Educated tries to answer two questions: What is an education, and what is its value? How does Westover answer this question?

Expert Answers

An illustration of the letter 'A' in a speech bubbles

Tara Westover shows the reader that self-actualization and identity development are both distinguished from and tightly intertwined with formal education. In her view, both are equally necessary; but she also respects that many people grow into healthy adults having received little or no formal education. In her particular case, the desire for formal education became stronger because her parents prevented her from receiving it while she was growing up.

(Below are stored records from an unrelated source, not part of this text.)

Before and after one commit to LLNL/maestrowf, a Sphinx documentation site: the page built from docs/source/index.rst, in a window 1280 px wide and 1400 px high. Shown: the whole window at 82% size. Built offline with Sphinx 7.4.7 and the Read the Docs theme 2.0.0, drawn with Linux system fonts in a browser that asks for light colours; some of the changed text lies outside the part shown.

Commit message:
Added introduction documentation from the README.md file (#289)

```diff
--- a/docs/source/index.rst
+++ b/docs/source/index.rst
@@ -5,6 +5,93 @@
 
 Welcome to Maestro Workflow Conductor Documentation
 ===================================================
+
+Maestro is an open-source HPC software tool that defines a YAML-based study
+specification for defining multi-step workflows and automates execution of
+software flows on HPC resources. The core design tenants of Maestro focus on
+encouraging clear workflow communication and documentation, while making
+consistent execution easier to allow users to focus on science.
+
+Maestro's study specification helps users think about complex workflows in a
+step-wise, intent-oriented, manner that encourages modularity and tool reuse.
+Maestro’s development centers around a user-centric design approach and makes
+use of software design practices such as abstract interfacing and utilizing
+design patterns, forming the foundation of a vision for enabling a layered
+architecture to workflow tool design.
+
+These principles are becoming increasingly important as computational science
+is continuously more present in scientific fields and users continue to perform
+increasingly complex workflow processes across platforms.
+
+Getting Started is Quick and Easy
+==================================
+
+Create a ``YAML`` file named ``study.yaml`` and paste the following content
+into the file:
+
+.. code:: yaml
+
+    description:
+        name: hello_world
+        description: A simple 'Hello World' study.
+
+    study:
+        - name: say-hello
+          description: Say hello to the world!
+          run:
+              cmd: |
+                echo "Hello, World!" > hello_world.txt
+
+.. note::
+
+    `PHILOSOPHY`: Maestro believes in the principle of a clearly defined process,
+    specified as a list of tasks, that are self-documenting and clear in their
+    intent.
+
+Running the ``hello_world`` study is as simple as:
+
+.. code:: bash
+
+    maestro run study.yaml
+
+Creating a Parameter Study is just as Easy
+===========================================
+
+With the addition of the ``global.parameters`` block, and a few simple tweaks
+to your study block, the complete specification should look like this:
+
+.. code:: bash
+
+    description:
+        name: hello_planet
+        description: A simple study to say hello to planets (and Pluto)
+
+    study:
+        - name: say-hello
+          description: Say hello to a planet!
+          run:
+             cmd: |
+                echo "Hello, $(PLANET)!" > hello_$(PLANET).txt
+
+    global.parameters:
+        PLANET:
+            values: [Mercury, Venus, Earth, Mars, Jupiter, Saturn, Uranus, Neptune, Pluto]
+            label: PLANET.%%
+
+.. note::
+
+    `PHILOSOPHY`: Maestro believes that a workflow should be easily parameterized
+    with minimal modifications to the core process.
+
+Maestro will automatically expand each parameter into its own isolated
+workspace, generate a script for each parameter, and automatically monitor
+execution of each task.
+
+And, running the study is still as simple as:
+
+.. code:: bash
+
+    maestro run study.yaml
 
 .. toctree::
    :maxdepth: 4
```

Until she left for college in Utah, she had not fully realized how idiosyncratic her upbringing had been. A combination of personal motivation, intellectual gifts, and support and encouragement from teachers and peers helped her to succeed in college and continue to graduate school. She also developed further insight into how she evaluated success and failure, which required her to grow as a generous, forgiving person. The temptation to blame her parents or anyone else for their shortcomings, however strong, was of limited value for reaching her goals.

Westover learned to develop her own concepts of the meaning and value of family, in part because the unique way she lived had become a part of her education. She further decided that pursuing knowledge for its own sake would not satisfy many of her longings and saw that her writing—including this memoir—could be valuable for others struggling to understand what education meant to them.

Approved by eNotes Editorial Team